Dhaka, Bangladesh (BBN) – The central bank of Bangladesh has relaxed the foreign exchange regulations relating to advance payment against imports and payment of freight charges to chartered ship owners abroad to facilitate foreign trade, officials said.
“We have relaxed such regulations aiming to facilitate business activities, particularly in foreign trade,’ a senior official of the Bangladesh Bank (BB), the country’s central bank, told BBN in the capital, Dhaka on Sunday.
The BB took the move in line with the country’s businessmen’s recommendations to help exporters send their exportable products timely, according to the official.
The central bank issued two separate circulars in this connection on Thursday and asked the commercial banks to follow the new instructions relating to advance payment against imports and payment of freight charges to chartered ship owners abroad properly.

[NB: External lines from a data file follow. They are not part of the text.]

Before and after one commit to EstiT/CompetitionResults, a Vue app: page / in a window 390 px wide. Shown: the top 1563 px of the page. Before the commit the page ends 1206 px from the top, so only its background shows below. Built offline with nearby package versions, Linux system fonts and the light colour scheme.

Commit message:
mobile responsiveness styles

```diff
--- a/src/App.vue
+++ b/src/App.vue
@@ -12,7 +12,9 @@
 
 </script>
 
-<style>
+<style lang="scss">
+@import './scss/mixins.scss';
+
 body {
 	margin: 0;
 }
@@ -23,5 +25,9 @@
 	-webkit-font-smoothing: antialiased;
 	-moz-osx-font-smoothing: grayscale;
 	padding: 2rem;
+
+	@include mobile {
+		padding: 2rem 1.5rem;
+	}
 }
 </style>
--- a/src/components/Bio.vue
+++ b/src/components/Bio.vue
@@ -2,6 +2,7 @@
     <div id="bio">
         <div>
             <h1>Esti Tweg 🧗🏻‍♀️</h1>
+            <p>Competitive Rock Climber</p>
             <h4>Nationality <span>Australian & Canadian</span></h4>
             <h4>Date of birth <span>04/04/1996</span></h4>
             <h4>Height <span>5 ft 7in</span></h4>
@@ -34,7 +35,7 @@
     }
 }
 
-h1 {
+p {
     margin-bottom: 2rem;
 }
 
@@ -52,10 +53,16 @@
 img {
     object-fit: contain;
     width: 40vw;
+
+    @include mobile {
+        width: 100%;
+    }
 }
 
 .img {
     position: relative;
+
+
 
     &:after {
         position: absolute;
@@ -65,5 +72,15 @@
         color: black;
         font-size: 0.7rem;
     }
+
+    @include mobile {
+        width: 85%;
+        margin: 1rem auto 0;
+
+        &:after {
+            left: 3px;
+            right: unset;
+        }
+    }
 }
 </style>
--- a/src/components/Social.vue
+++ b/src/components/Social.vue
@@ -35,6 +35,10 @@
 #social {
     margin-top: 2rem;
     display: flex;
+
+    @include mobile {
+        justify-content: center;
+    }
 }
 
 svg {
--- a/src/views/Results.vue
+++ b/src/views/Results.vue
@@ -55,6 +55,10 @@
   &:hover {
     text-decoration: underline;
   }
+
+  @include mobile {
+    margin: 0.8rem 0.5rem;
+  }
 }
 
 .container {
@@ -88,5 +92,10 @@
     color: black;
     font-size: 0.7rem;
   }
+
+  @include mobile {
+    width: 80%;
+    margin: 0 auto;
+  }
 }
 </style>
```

Now a local exporting firm will be allowed to send maximum US$ 5,000 without any bank guarantee against a bonafide business purpose using their own Exporter’s Retention Quota (ERQ).
The new regulations also allow local importers to pay freight charges to chartered ship owners abroad without prior approval from the central bank.
Regarding advance payment against imports, the commercial banks concerned shall, on their own responsibility, have to arrange for repatriation of the remittance made in advance, in case the entry of goods into the country is not affected within the stipulated time, according to a circular.
While opening a back-to-back letter of credit (LC), the banks should adjust the value of advance payment to ensure the value addition requirement as stipulated in the import policy order (IPO) is not breached, it said, adding that before the advance payment, an authorized dealer (AD) bank must obtain a form of undertaking duly signed by the importer.
The central bank was very often approached by the banks to effect payment of freight charges to foreign ship owners for ships chartered by the importers in Bangladesh, they added.
“With a view to simplifying the procedure, it has now been decided to authorize ADs to remit such charges subject to observance of conditions,” the central bank said in another circular.
Under the conditions, the relevant bill of entry should be submitted as a proof that the goods have arrived in the country. On the other hand, the banks are convinced that the unit value of imported goods (including freight) is competitive with the value of such goods imported on the cost and freight (CFR) basis in the relevant period, according to the circular.